Yeah, it’s a real mystery why pro-life op-eds contain prominent arguments that millions of people find compelling and that abortion’s defenders have never successfully refuted. I suppose it should come as no surprise that that sort of thing doesn’t meet Edwards’s standards; when she makes an argument, she prefers to cite discredited studies and egregiously misquote politicians….
She also hits the pieces for advertising Human Coalition’s work (boy, good thing Planned Parenthood editorials never do anything like that!) and for including a story about a woman choosing life “after witnessing the regret of a woman who chose an abortion.” What’s wrong with that, aside from it being a “familiar” narrative device? Edwards doesn’t say.
It’s only natural that what passes for addressing pro-life arguments is even more paper-thin than usual in this case, because again, the arguments aren’t what bother her; the encroachment on abortionism’s perceived turf is. Edwards correctly concludes that printing them is “intended to further the op-ed section’s opinion of itself as a facilitator of smart debate and political conversation.” As for why the NYT shouldn’t facilitate debates that represent both sides of abortion?
In the coziness of the op-ed page, anti-abortion radicalism is presented as just another opinion, part of the diversity of voices that fill the political landscape. Facilitating an honest conversation about abortion is not the point. As Bret Stephens’s hiring indicated, the point seems to be the Times’s ability to signal its perception of itself as the embodiment of liberal values, particularly the free exchange of ideas. Be it climate change or abortion, it’s the mere articulation of a side that’s valued not the content of the arguments.
It’s a facile approach that treats the opinion pages as a place for conversation where every opinion—simply by virtue of existing—is worthy of inclusion.
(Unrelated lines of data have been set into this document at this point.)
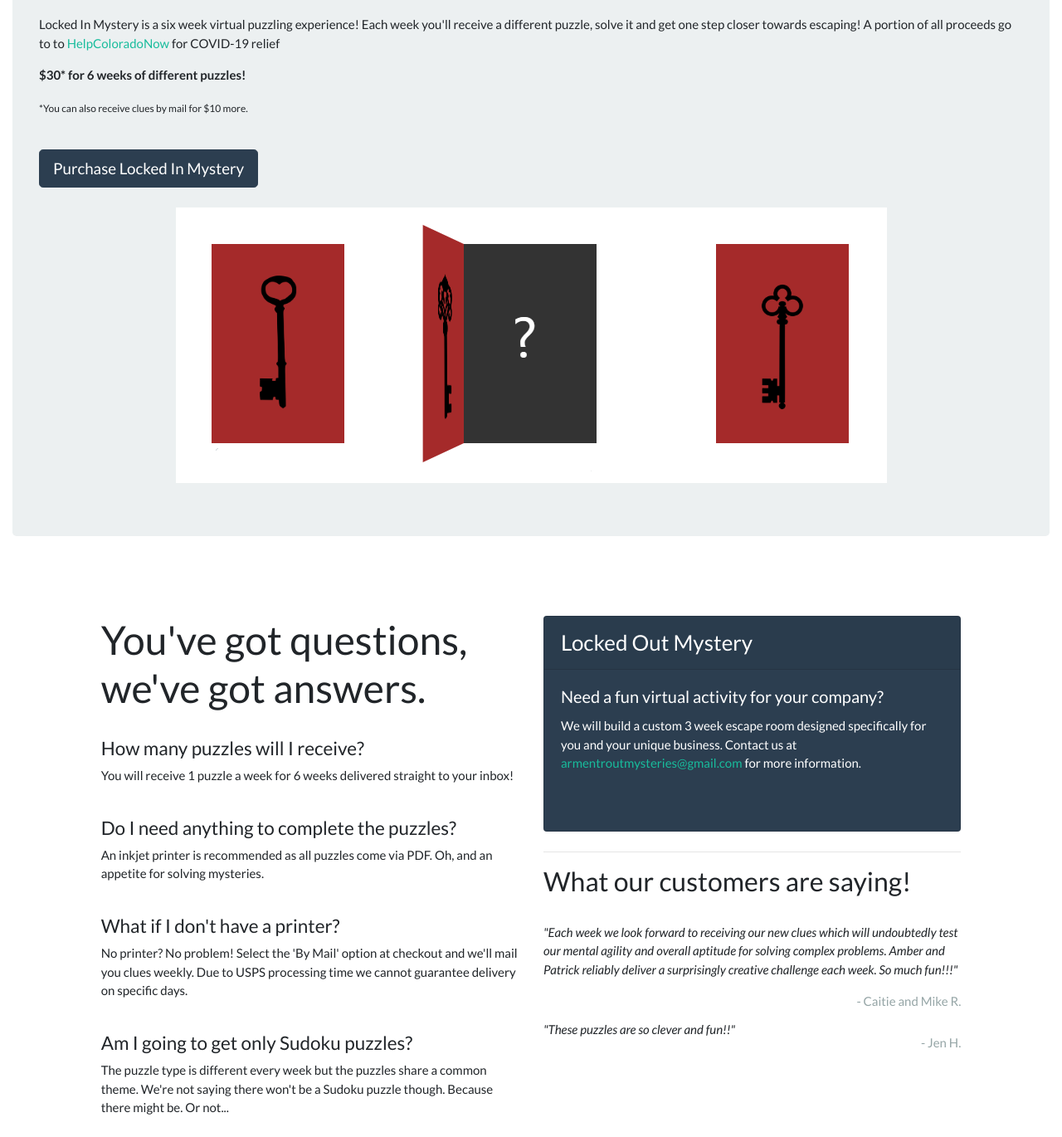
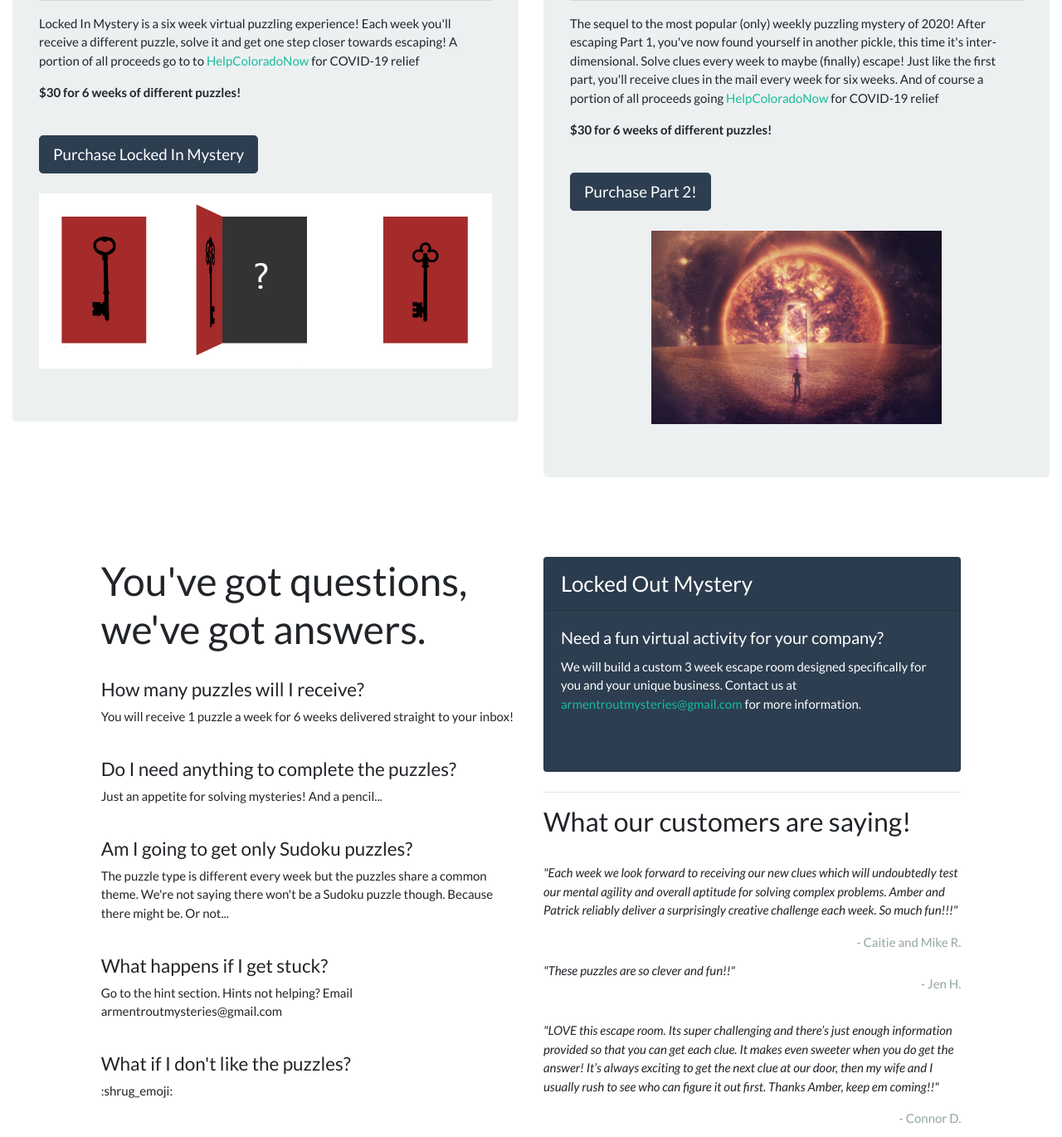
Before and after one commit to Parmentrout/armentroutmystery, a plain HTML site: page index.html in a window 1280 px wide. Shown: the part 223-1593 px from the top of the page at 83% size. Drawn offline with nearby package versions, Linux system fonts and the light colour scheme.

Commit message:
Add part 2

```diff
--- a/index.html
+++ b/index.html
@@ -25,20 +25,38 @@
             <span class="header-logo">Armentrout Mysteries</span>
         </nav>
         <div class="container-fluid">
+            <div class="row mt-4">
+                <div class="col-md">
                     <div class="jumbotron">
-                <h1>Locked In</h1>
-                <hr class="my-4">
+                        <h2>Locked In Mystery</h2>
+                        <hr>
                         <p>Locked In Mystery is a six week virtual puzzling experience!
                             Each week you'll receive a different puzzle, solve it and get one step closer towards escaping!  A portion of all proceeds go to to
                             <a href="https://helpcoloradonow.org/">HelpColoradoNow</a> for COVID-19 relief</p>
-                    <p><b>$30* for 6 weeks of different puzzles!</b></p>
-                    <p><small>*You can also receive clues by mail for $10 more.</small></p>
+                            <p><b>$30 for 6 weeks of different puzzles!</b></p>
                         <a class="btn btn-primary btn-lg text-center mt-4 mb-4" href="https://checkout.square.site/buy/SSABADWDRLKWFUIWEIPTJSN6" role="button">Purchase Locked In Mystery</a>
 
                         <div class="text-center">
                             <img class="img img-fluid locked-in-img" src="lockedin.png">
                         </div>
                     </div>
+                </div>
+                <div class="col-md">
+                    <div class="jumbotron">
+                        <h2>Locked In Mystery - Part 2!</h2>
+                        <hr>
+                        <p>The sequel to the most popular (only) weekly puzzling mystery of 2020!  After escaping Part 1, you've now found yourself in another pickle, this time it's inter-dimensional.  Solve clues every week to maybe (finally) escape!
+                            Just like the first part, you'll receive clues in the mail every week for six weeks.  And of course a portion of all proceeds going
+                            <a href="https://helpcoloradonow.org/">HelpColoradoNow</a> for COVID-19 relief</p>
+                            <p><b>$30 for 6 weeks of different puzzles!</b></p>
+                        <a class="btn btn-primary btn-lg text-center mt-4 mb-4" href="https://checkout.square.site/buy/BSIU5BNRETI6IIQ77SDAWUG2" role="button">Purchase Part 2!</a>
+                        <div class="text-center">
+                            <img class="img img-fluid locked-in-img quasar-image" src="quasar.jpg">
+                        </div>
+                    </div>
+                </div>
+            </div>
+
         </div>
         <div class="container-fluid how-to">
             <div class="row">
@@ -51,11 +69,7 @@
                     </p>
                     <br>
                     <h4>Do I need anything to complete the puzzles?</h4>
-                    <p>An inkjet printer is recommended as all puzzles come via PDF. Oh, and an appetite for solving mysteries.</p>
-                    <br>
-                    <h4>What if I don't have a printer?</h4>
-                    <p> No printer? No problem! Select the 'By Mail' option at checkout and we'll mail you clues weekly.
-                        Due to USPS processing time we cannot guarantee delivery on specific days.</p>
+                    <p>Just an appetite for solving mysteries!  And a pencil...</p>
                     <br>
                     <h4>Am I going to get only Sudoku puzzles?</h4>
                     <p>The puzzle type is different every week but the puzzles share a common theme. We're not saying there
@@ -91,6 +105,11 @@
                         <span><em>"These puzzles are so clever and fun!!"</em></span>
                         <span class="mt-3 text-muted pull-right"> - Jen H.</span>
                     </div>
+                    <div class="gimme-space-top">
+                        <span><em>"LOVE this escape room. Its super challenging and there’s just enough information provided so that you can get each clue. It makes even sweeter when you do get the answer! It’s always exciting to get the next clue at our door,
+                            then my wife and I usually rush to see who can figure it out first. Thanks Amber, keep em coming!!"</em></span>
+                        <span class="mt-3 text-muted pull-right"> - Connor D.</span>
+                    </div>
                 </div>
                 <div class="col-sm-1"></div>
             </div>
--- a/styles.css
+++ b/styles.css
@@ -27,3 +27,7 @@
 .custom-title {
   font-size: 20px;
 }
+
+.quasar-image {
+  max-width: 350px !important;
+}
```
Also changed, not shown: quasar.jpg (added). Lines whose indentation alone changed are shown as unchanged.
No doubt, the Times would point to blogs like this one as an example of that “conversation,” a buzzy and empty word that is often confused for intelligence or insight. But that, of course, is the point. If the Times’s op-ed page has to do the work of anti-choice activists to generate conversation, to produce tension or debate, then they are clearly happy to do so.
Ah, there’s the real source of Edwards’s rage: that the people selecting the Times’s op-eds don’t despise pro-lifers as much as the Jezebel crew does, that an enlightened, liberal publication is daring to give pro-lifers the time of day rather than subjecting us to the full Hester Prynne treatment.
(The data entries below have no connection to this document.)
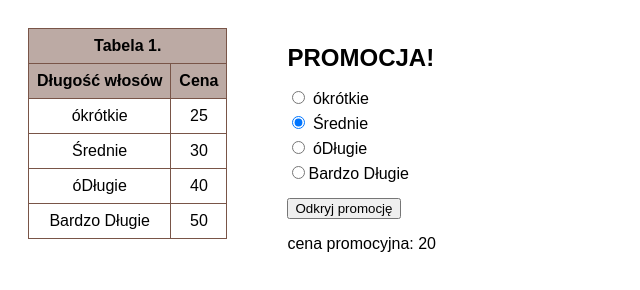
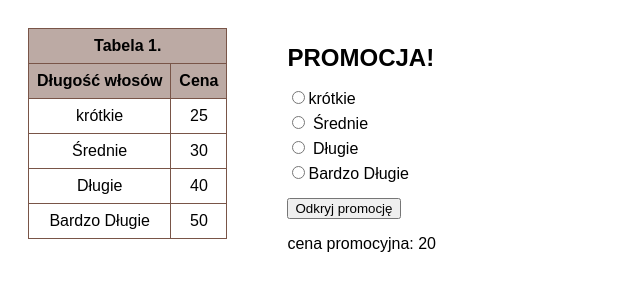
Before and after one commit to xadax71071128/fryzjer, a plain HTML site: page fryzura.html in a window 1280 px wide. Shown: the full height of the page, 0-640 px from the left. Drawn offline with Linux system fonts and the light colour scheme.

Commit message:
no message

```diff
--- a/fryzura.html
+++ b/fryzura.html
@@ -18,7 +18,7 @@
                 <th>Cena</th>
             </tr>
             <tr>
-                <td>&oacute;krótkie</td>
+                <td>krótkie</td>
                 <td>25</td>
             </tr>
             <tr>
@@ -26,7 +26,7 @@
                 <td>30</td>
             </tr>
             <tr>
-                <td>&oacute;Długie</td>
+                <td>Długie</td>
                 <td>40</td>
             </tr>
             <tr>
@@ -37,9 +37,9 @@
 
         <div class="promotion">
             <h1>PROMOCJA!</h1>
-            <label><input type="radio" name="hair_length" value="short"> &oacute;krótkie</label>
-            <label><input type="radio" name="hair_length" value="medium" checked> Średnie</label>
-            <label><input type="radio" name="hair_length" value="long"> &oacute;Długie</label>
+            <label><input type="radio" name="hair_length" value="short">krótkie</label>
+            <label><input type="radio" name="hair_length" value="medium"> Średnie</label>
+            <label><input type="radio" name="hair_length" value="long"> Długie</label>
             <label><input type="radio" name="hair_length" value="very_long">Bardzo Długie</label>
             <button>Odkryj promocję</button>
             <p>cena promocyjna: 20</p>
```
Granted, the concept of a bare minimum quality threshold for participation in discussion is legitimate, but again, Edwards has not identified a single solitary factual error or logical fallacy in either of the offending editorials. More to the point, she shows no signs of grasping that you can’t have any debate on any issue without one side saying things the other considers illegitimate or beyond the pale, so any forum with a pretense of independence or neutrality obviously has to allow each side broad discretion to make the case they want in the way they want.
Of course, such a forum is only a problem when one doesn’t trust one’s own side to prove its case is better in a fair fight and direct comparison. It’s deeply telling that pro-lifers routinely welcome such challenges, whereas abortion proponents are so preoccupied with silencing the competition.
An abortion debate where only Jezebel-approved arguments can be represented is no debate at all. It’s a game rigged for a predetermined outcome… which is exactly what Stassa Edwards really wants.